Wind power, compared to other renewable energy, is relatively matured in technology from over 40 years of development, where offshore and floating offshore wind power, aside from onshore wind power, have become trending topics. With that being said, all machines are confined by their lifespan, and it is no exception for wind turbines. According to WindEurope’s statistics, 25K tons of wind turbine blades will be decommissioned each year starting from 2025, and the figure may climb to 52K tons by 2030.
Epoxy resin is a common material among wind turbine blades, and has been extensively applied for more than 30 years, but its flexible property that is difficult in decomposition and reuse makes it arduous for blade recycling. As a result, most of these wind turbine blades are either disposed at landfills or being combusted, which yield new environmental problems.
In order to resolve the recycling of wind turbine blades, scientists and wind turbine manufacturers have been exerting efforts in developing a corresponding recycling technology, or drafting new ideas for materials used for wind turbine blades. The CETEC Alliance established by Vestas, Danish Technological Institute, Olin, and Aarhus University, has now proposed a new method that could help to tackle the challenge of wind turbine recycling.
The new technology not only exempts from redesigning wind turbine blades, but also gives a second life to epoxy resin wind turbine blades that are piled up at landfills.
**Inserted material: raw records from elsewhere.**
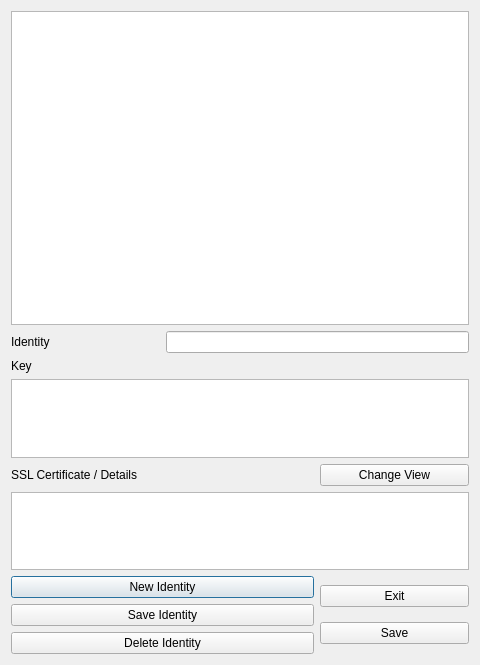
Above: ui/cert-store.ui from berndhs/egalite before the change. Below: the same form after it.
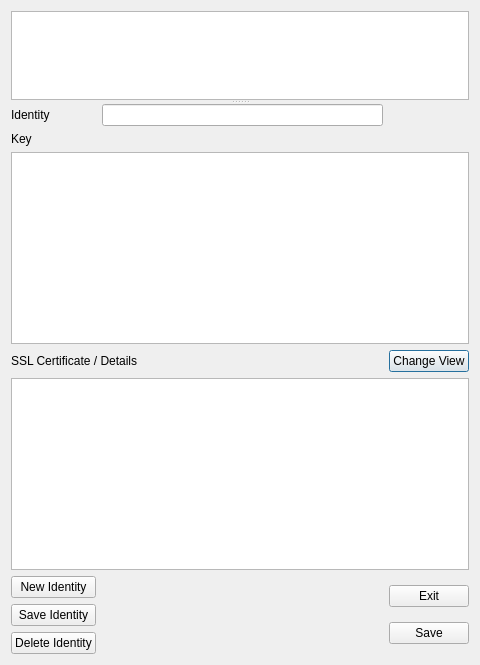
That is the form after the change. Icons and pictures are not drawn.

Patch:
```diff
--- a/ui/cert-store.ui
+++ b/ui/cert-store.ui
@@ -17,8 +17,12 @@
    <iconset resource="../dchat.qrc">
     <normaloff>:/dchatlogo.png</normaloff>:/dchatlogo.png</iconset>
   </property>
-  <layout class="QGridLayout" name="gridLayout">
-   <item row="0" column="0" colspan="3">
+  <layout class="QGridLayout" name="gridLayout_2">
+   <item row="0" column="0">
+    <widget class="QSplitter" name="splitter">
+     <property name="orientation">
+      <enum>Qt::Vertical</enum>
+     </property>
     <widget class="QListView" name="identList">
      <property name="sizePolicy">
       <sizepolicy hsizetype="Expanding" vsizetype="Expanding">
@@ -30,29 +34,64 @@
       <bool>false</bool>
      </property>
     </widget>
-   </item>
-   <item row="1" column="0">
+     <widget class="QWidget" name="">
+      <layout class="QGridLayout" name="gridLayout">
+       <item row="0" column="0">
     <widget class="QLabel" name="label">
      <property name="text">
       <string>Identity</string>
      </property>
     </widget>
    </item>
-   <item row="1" column="1" colspan="2">
+       <item row="0" column="1">
     <widget class="QLineEdit" name="nameEdit">
      <property name="readOnly">
       <bool>false</bool>
      </property>
     </widget>
    </item>
-   <item row="5" column="0" colspan="2">
+       <item row="1" column="0">
+        <widget class="QLabel" name="label_2">
+         <property name="text">
+          <string>Key</string>
+         </property>
+        </widget>
+       </item>
+       <item row="2" column="0" colspan="3">
+        <widget class="QPlainTextEdit" name="keyEdit">
+         <property name="sizePolicy">
+          <sizepolicy hsizetype="Expanding" vsizetype="Expanding">
+           <horstretch>0</horstretch>
+           <verstretch>5</verstretch>
+          </sizepolicy>
+         </property>
+        </widget>
+       </item>
+       <item row="3" column="0" colspan="2">
     <widget class="QLabel" name="label_3">
      <property name="text">
       <string>SSL Certificate / Details</string>
      </property>
     </widget>
    </item>
-   <item row="7" column="0" colspan="2">
+       <item row="3" column="2">
+        <widget class="QPushButton" name="changeViewButton">
+         <property name="text">
+          <string>Change View</string>
+         </property>
+        </widget>
+       </item>
+       <item row="4" column="0" colspan="3">
+        <widget class="QPlainTextEdit" name="certEdit">
+         <property name="sizePolicy">
+          <sizepolicy hsizetype="Expanding" vsizetype="Expanding">
+           <horstretch>0</horstretch>
+           <verstretch>5</verstretch>
+          </sizepolicy>
+         </property>
+        </widget>
+       </item>
+       <item row="5" column="0">
     <layout class="QVBoxLayout" name="verticalLayout_2">
      <item>
       <widget class="QPushButton" name="newIdButton">
@@ -77,7 +116,7 @@
      </item>
     </layout>
    </item>
-   <item row="7" column="2">
+       <item row="5" column="2">
     <layout class="QVBoxLayout" name="verticalLayout">
      <item>
       <widget class="QPushButton" name="exitButton">
@@ -95,38 +134,8 @@
      </item>
     </layout>
    </item>
-   <item row="5" column="2">
-    <widget class="QPushButton" name="changeViewButton">
-     <property name="text">
-      <string>Change View</string>
-     </property>
-    </widget>
-   </item>
-   <item row="6" column="0" colspan="3">
-    <widget class="QPlainTextEdit" name="certEdit">
-     <property name="sizePolicy">
-      <sizepolicy hsizetype="Expanding" vsizetype="Expanding">
-       <horstretch>0</horstretch>
-       <verstretch>5</verstretch>
-      </sizepolicy>
-     </property>
-    </widget>
-   </item>
-   <item row="3" column="0" colspan="3">
-    <widget class="QPlainTextEdit" name="keyEdit">
-     <property name="sizePolicy">
-      <sizepolicy hsizetype="Expanding" vsizetype="Expanding">
-       <horstretch>0</horstretch>
-       <verstretch>5</verstretch>
-      </sizepolicy>
-     </property>
-    </widget>
-   </item>
-   <item row="2" column="0">
-    <widget class="QLabel" name="label_2">
-     <property name="text">
-      <string>Key</string>
-     </property>
+      </layout>
+     </widget>
     </widget>
    </item>
   </layout>
```
Lines whose indentation alone changed are shown as unchanged.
Lisa Ekstrand, Head of Sustainability, Vestas Wind Systems, commented that the industry has been convinced that the solution lies on new blade designs and production methods, and believes that wind turbines can only be recycled and reused when they reach their end of lifespan.
It is clearly not all that complicated, as the research team pointed out that epoxy resin wind turbine blades can be used as raw materials directly, and the technology, once it is extensively implemented, would allow all discarded blade materials to return to the industry chain. Vestas, Stena Recycling, and Olin have now constituted a value chain, and are expanding the related processes whilst being dedicated towards commercialization.
(Cover photo source: Vestas)